Is it easy to develop a benzodiazepine Addiction?

Taking a benzodiazepine for longer than 4 weeks puts the user at risk for developing an addiction.

Benzodiazepines are a class of medications used to treat conditions such as anxiety and insomnia. Commonly prescribed benzodiazepines include Xanax, Valium, Klonopin and Ativan. Today, more than one in eight adults in the United States report using a benzodiazepine in the past year, which accounts for 12.6 percent of the U.S. population (American Psychiatric Association, 2018). Belonging to the class of depressants, benzodiazepines slow down the activity of the central nervous system (CNS) and the messages travelling between the brain and the body. By enhancing the effect of the neurotransmitter Gamma-Aminobutyric Acid (GABA), messages to brain cells slows, resulting in reduced anxiety and a calming effect (Nordqvist, 2019).

There are a variety of benzodiazepines on the market, 15 of which are FDA approved for use in the United States (WebMD, 2019). Classification is determined by how long their effects last ranging from:

Long-term usage of benzodiazepines puts patients at risk for developing an addiction to the medication.
  • Ultra-short acting
    • Midazolam (Versed) triazolam (Halcion)
  • Short-acting
    • Alprazolam (Xanax), lorazepam (Ativan)
  • Long-acting
    • Chlordiazepoxide (Librium), diazepam (Valium)

Depending on the strength, speed at which the drug is absorbed into the body and the intended use, a doctor will determine the most appropriate benzodiazepine to prescribe to a patient. While use of these medications is relatively safe, ideally for short durations, long-term usage or combining these medications with other medications or alcohol can have devastating results. Additionally, people who take benzodiazepines for longer than 4 weeks, risk developing a benzodiazepine addiction.

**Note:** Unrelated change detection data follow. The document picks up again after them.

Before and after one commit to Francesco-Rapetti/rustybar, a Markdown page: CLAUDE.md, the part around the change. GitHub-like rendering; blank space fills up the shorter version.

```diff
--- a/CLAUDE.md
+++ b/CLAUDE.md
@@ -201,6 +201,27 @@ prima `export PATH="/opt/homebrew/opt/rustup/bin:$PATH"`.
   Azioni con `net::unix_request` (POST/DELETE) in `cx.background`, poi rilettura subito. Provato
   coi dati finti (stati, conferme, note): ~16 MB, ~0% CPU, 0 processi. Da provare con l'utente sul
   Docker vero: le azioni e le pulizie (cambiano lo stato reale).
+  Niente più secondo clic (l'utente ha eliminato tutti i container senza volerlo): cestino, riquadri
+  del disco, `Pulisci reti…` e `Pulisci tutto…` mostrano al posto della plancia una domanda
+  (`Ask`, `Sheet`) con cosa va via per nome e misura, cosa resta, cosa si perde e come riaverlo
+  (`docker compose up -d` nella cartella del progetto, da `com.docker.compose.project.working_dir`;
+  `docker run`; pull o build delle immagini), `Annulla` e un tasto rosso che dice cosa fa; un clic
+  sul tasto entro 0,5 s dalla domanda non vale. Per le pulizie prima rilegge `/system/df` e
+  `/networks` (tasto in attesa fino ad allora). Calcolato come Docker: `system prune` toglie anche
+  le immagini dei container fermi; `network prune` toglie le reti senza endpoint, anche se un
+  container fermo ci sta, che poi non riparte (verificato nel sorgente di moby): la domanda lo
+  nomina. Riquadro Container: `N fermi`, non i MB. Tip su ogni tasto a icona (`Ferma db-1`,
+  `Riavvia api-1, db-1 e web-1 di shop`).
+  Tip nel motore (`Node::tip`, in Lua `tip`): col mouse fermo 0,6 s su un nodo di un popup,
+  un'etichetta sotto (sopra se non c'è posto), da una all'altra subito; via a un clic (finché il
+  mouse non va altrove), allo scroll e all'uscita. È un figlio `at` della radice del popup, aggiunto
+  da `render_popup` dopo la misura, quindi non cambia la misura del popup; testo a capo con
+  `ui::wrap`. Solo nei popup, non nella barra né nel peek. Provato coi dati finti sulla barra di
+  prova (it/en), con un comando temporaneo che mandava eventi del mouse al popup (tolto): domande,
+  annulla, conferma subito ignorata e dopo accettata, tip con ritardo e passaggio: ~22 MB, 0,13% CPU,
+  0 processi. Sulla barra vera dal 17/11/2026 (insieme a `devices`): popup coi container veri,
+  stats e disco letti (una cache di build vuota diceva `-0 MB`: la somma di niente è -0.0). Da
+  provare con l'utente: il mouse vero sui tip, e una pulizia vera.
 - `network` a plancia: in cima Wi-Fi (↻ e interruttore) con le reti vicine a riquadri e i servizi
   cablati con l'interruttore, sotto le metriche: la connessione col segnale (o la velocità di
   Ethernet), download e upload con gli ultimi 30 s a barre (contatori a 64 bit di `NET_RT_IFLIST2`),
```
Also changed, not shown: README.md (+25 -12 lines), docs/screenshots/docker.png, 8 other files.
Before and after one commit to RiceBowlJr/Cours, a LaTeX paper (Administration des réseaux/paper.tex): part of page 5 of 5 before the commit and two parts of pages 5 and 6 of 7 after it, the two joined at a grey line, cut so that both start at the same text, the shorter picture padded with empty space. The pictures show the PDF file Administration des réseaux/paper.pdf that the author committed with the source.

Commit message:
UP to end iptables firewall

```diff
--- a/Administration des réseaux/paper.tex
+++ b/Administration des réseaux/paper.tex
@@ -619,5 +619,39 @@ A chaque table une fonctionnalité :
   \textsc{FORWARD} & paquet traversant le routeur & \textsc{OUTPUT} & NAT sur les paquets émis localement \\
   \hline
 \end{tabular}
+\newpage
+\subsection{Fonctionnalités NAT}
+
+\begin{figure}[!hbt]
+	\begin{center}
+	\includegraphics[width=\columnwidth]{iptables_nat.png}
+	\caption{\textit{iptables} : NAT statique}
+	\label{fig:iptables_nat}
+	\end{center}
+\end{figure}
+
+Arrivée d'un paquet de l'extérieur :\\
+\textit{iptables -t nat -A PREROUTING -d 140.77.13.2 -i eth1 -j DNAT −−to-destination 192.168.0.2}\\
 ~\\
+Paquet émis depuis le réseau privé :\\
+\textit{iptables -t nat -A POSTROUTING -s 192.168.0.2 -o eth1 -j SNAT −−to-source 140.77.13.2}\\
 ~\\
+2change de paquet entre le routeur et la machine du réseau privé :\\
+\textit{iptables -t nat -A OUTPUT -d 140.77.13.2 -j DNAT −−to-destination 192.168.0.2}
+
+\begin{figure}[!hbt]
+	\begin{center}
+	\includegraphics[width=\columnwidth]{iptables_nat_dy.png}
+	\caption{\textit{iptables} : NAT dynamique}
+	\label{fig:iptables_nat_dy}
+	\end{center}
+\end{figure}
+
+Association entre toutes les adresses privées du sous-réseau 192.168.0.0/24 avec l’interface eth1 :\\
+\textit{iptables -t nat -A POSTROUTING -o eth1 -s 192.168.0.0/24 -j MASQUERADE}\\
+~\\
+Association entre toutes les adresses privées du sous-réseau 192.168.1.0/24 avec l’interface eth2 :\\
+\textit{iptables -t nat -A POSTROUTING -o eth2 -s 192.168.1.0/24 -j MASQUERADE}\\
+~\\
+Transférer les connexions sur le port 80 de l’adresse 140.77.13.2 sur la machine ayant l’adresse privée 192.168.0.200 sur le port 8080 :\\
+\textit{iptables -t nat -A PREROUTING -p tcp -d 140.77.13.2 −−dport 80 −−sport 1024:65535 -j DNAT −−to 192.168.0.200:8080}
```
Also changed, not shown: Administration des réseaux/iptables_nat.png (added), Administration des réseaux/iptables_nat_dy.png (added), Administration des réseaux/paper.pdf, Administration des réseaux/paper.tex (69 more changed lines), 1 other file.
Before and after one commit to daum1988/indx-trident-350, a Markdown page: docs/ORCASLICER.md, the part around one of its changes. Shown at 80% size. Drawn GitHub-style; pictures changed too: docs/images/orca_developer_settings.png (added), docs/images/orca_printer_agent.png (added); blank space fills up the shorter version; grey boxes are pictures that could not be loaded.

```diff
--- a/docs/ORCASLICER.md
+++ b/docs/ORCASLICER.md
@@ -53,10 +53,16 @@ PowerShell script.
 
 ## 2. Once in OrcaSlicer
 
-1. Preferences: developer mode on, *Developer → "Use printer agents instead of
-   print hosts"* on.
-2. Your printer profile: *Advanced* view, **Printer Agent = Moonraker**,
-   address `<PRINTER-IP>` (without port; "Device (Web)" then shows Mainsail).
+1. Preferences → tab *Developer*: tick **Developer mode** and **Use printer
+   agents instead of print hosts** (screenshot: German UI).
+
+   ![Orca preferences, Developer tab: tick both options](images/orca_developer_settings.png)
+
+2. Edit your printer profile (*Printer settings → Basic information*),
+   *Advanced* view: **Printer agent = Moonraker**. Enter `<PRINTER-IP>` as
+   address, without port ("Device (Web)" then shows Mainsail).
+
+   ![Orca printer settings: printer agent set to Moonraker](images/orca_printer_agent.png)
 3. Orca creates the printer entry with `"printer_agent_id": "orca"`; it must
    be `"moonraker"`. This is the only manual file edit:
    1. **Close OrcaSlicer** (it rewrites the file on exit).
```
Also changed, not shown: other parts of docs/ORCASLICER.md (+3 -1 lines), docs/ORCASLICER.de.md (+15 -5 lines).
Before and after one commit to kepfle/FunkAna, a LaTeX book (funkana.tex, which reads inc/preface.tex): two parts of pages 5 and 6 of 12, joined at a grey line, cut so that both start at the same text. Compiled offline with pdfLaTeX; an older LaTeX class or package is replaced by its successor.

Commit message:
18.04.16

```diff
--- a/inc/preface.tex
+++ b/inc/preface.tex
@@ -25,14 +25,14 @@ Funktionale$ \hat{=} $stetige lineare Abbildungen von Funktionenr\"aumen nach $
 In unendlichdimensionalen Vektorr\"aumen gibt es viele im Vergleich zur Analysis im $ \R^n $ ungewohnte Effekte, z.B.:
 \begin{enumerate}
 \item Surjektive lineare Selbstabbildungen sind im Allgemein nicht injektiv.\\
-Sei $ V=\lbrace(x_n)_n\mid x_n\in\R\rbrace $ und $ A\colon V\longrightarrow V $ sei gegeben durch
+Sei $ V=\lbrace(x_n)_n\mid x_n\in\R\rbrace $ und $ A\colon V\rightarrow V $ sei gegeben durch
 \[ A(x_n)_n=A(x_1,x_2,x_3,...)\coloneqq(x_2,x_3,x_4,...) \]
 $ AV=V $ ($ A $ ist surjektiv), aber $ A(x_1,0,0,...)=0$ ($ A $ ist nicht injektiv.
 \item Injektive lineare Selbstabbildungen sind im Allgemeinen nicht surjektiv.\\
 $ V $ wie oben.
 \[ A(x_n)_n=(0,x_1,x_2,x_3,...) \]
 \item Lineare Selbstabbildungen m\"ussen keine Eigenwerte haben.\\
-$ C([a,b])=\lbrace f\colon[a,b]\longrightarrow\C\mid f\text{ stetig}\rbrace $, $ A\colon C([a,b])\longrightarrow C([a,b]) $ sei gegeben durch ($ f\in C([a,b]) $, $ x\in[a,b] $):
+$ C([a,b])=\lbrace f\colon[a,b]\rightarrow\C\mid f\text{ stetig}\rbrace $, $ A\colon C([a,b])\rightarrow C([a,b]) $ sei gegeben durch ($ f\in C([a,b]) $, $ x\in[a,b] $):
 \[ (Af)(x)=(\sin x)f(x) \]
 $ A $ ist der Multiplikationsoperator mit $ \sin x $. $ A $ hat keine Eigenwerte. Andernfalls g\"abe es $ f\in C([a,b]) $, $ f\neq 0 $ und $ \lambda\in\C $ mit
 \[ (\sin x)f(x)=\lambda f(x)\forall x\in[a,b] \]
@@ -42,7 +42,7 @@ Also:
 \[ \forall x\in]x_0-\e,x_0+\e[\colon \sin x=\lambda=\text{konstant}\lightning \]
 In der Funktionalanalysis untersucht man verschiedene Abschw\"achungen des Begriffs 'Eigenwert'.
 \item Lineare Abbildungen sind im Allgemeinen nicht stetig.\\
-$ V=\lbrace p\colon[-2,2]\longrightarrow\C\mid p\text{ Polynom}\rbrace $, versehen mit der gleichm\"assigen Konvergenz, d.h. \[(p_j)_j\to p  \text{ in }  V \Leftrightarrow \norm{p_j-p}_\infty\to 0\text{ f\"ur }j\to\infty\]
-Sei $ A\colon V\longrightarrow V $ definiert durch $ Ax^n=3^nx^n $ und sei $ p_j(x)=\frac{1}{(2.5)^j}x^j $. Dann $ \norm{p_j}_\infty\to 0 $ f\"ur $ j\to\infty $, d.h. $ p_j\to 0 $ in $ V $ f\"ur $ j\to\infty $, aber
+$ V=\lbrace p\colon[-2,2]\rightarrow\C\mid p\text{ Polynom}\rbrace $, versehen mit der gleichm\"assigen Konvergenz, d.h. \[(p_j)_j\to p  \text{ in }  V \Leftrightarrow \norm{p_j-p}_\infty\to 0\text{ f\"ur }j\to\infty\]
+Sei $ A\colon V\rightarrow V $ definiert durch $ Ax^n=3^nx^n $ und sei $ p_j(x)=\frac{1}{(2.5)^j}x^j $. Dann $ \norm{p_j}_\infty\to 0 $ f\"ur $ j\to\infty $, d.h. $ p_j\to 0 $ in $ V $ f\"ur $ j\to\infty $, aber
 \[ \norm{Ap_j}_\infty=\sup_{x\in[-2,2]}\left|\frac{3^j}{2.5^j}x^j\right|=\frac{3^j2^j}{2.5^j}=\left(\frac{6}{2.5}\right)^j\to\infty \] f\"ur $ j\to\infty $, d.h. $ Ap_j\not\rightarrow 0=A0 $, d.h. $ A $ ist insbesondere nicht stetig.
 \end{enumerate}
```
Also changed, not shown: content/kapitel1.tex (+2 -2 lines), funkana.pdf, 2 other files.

American Psychiatric Association (2018, December 17) Increasing use, and misuse, of benzodiazepines. Retrieved from
Nordqvist, J. (2019 March 7) The benefits and risks of benzodiazepines. Retrieved from